Franklin was believed to have died intestate, meaning her four sons were expected to divide their fortune equally. But a few months after her death, the family discovered two handwritten wills in their Detroit home — one in a closet and one in a notebook tucked under pillows.
The duelists agree on one point: All four sons will share the profits from their mother’s estate, such as the current income from their recordings. However, the wills contain conflicting information about which family members will control their estate, causing turmoil among Franklin’s children.
Now a jury will decide which will is valid while the case goes to court on Monday, according to court documents reviewed by The Times. Judge Jennifer Callaghan, who has overseen the family’s court battle for the past four years, will preside over the case.
The older will, dated 2010, lists one of her sons, Theodore White, and a niece, Sabrina Owens, as co-executors of the estate. It also states that two of their sons, Kecalf Franklin and Edward Franklin, “must take business courses and earn a certificate or degree” to benefit from the estate.
The other will, dated 2014, also names Owens as executor, but drops White’s name and replaces him with Franklin’s son, Kecalf Franklin. There is no talk of business class. Kecalf Franklin and his grandchildren received his mother’s main home in Bloomfield Hills, which was valued at $1.1 million when she died but is worth much more today.
“It’s the crown jewel,” said Craig Smith, an attorney for Edward Franklin The Associated Press about Aretha Franklin’s home.
Franklin wrote in 2014 that her clothes could be auctioned off or go to the Smithsonian Institution in Washington. She pointed out in both papers that her eldest son Clarence, who lives under guardianship, needs regular support.
“Two conflicting wills cannot both be admitted to the probate hearing. In such cases, the most recent will revokes the previous will,” Charles McKelvie, an attorney for Kecalf Franklin, wrote in a court filing in favor of the 2014 document.
But White’s attorney, Kurt Olson, told the AP that the 2010 will was notarized and signed, while the later version was “just a draft.”

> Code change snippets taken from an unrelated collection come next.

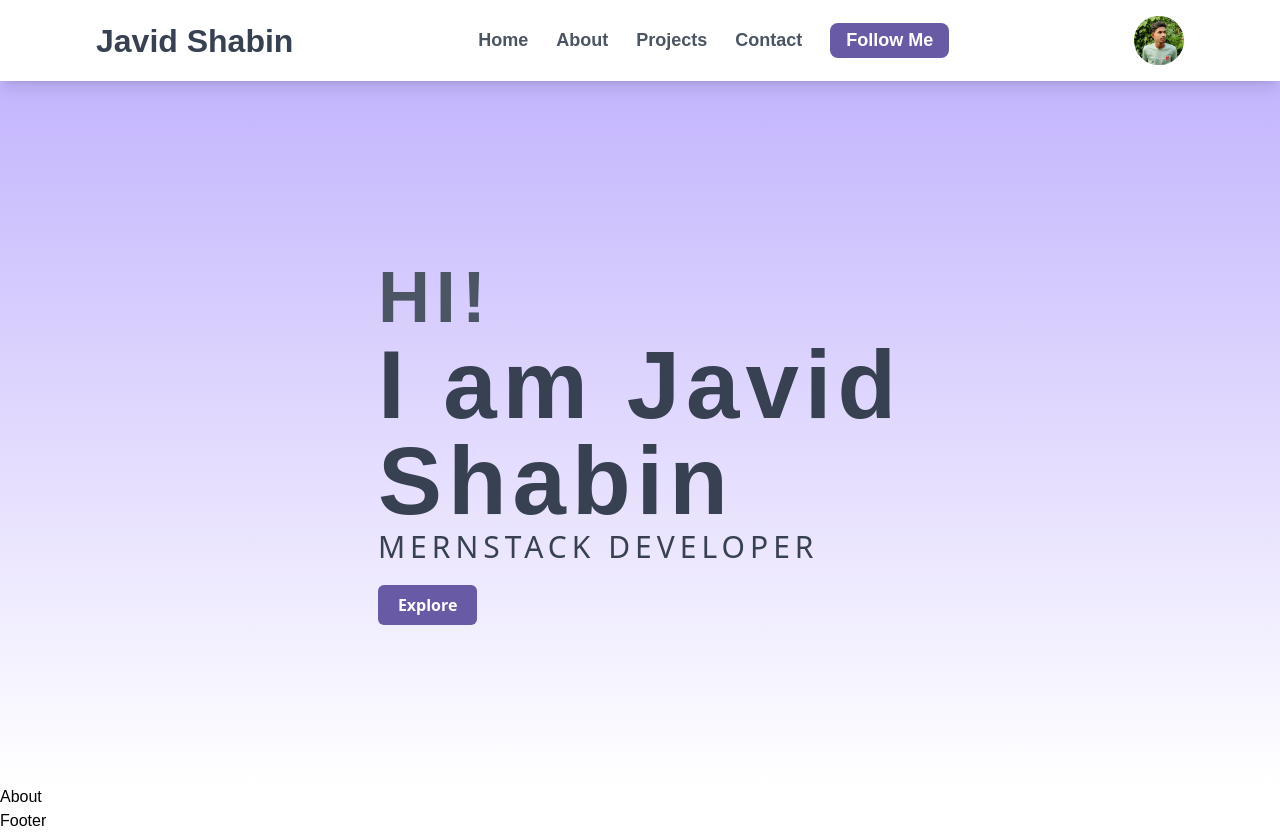
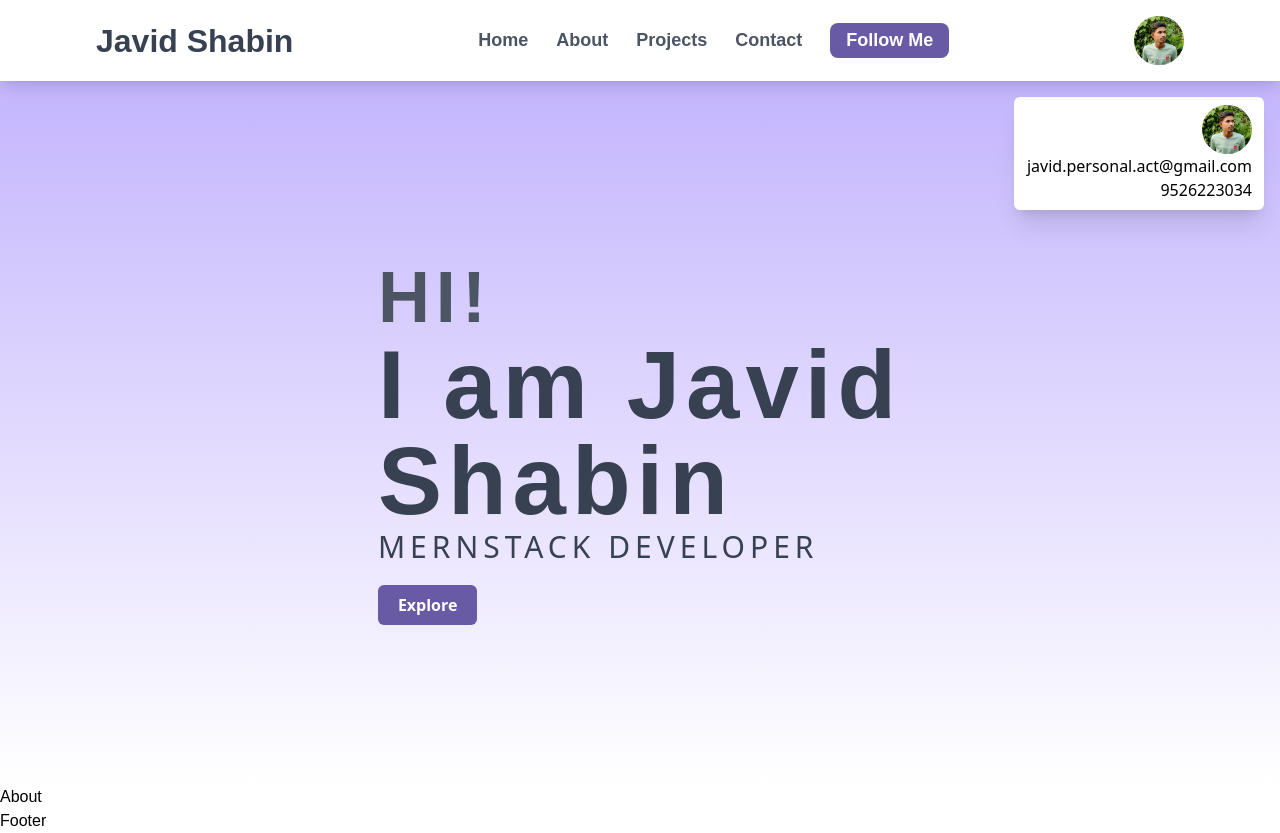
Before and after one commit to javidShabin/my-portfolio.in, a React (Vite) app: page / in a window 1280 px wide. Built offline with nearby package versions, Linux system fonts and the light colour scheme; a web font is replaced by a local one.

Commit message:
Add profile details section and install redux

```diff
--- a/package.json
+++ b/package.json
@@ -10,9 +10,11 @@
     "preview": "vite preview"
   },
   "dependencies": {
+    "@reduxjs/toolkit": "^2.2.7",
     "lucide-react": "^0.447.0",
     "react": "^18.3.1",
     "react-dom": "^18.3.1",
+    "react-redux": "^9.1.2",
     "react-router-dom": "^6.26.2"
   },
   "devDependencies": {
--- a/src/components/Header.jsx
+++ b/src/components/Header.jsx
@@ -10,6 +10,10 @@ const Header = () => {
   const toggleMenu = () => {
     setIsMenuOpen(!isMenuOpen);
   };
+
+  const showProfile = () => {
+    alert("Ready")
+  }
 
   return (
     <header className="w-full py-4 flex justify-center items-center shadow-lg sticky top-0 left-0 bg-white z-10">
@@ -40,6 +44,7 @@ const Header = () => {
         <div className="profile cursor-pointer hidden md:block">
           <div className="rounded-full">
             <img
+            onClick={showProfile}
               src={profilePic}
               className="w-[40px] md:w-[50px] rounded-full"
             />
--- a/src/pages/Hero.jsx
+++ b/src/pages/Hero.jsx
@@ -1,8 +1,22 @@
 import React from "react";
+import { profilePic } from "../assets";
 
 const Hero = () => {
   return (
-    <main className="bg-gradient-to-t from-white to-violet-300 h-[88vh] w-full flex justify-center items-center ">
+    <>
+      <main className="relative bg-gradient-to-t from-white to-violet-300 h-[88vh] w-full flex justify-center items-center ">
+        <div className="absolute top-4 right-4 bg-white w-[250px] py-2 px-3 rounded-md shadow-xl ">
+          <div className="rounded-full flex flex-col items-end text-right ">
+            <img
+              src={profilePic}
+              className="w-[40px] md:w-[50px] rounded-full "
+            />
+            <div>
+                <p>javid.personal.act@gmail.com</p>
+                <p>9526223034</p>
+            </div>
+          </div>
+        </div>
         <div className="container w-[80%] flex justify-center">
           <div>
             <h1 className="text-6xl sm:text-7xl md:text-8xl font-extrabold text-justify text-gray-700 md:tracking-[6px] ">
@@ -20,6 +34,7 @@ const Hero = () => {
           </div>
         </div>
       </main>
+    </>
   );
 };
 
```
Also changed, not shown: 1 other file (tests, documents, lock files or other folders). Lines whose indentation alone changed are shown as unchanged.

“If this document was meant to be a will, one would have had to be more careful than stuffing it in a spiral notebook under a sofa cushion,” Olson said.
Lawyers for Franklin’s sons did not immediately respond to The Times’ request for comment.
In a separate challenge to the estate since Franklin’s death, the Internal Revenue Service had claimed that the soul singer owed nearly $8 million in unpaid taxes. Accordingly, the settlement was able to repay the debt by 2022 Detroit FreePress. Debt had kept Franklin’s children from making profits on their mother’s estate.
Owens, a human resources manager at the University of Michigan, had acted as executor immediately after the “Respect” singer’s death. However, she quit the role in 2020 to “settle the rift in my family.” free press reported.
“My primary goal was to honor my aunt by conducting her business professionally, fairly and within the law,” Owens wrote in her resignation letter. “Despite my best efforts, my role in the estate has become more controversial with the heirs. Given my aunt’s great love for family and desire for privacy, she would not have wanted this for us, nor is it what I want.”
The Associated Press contributed to this report.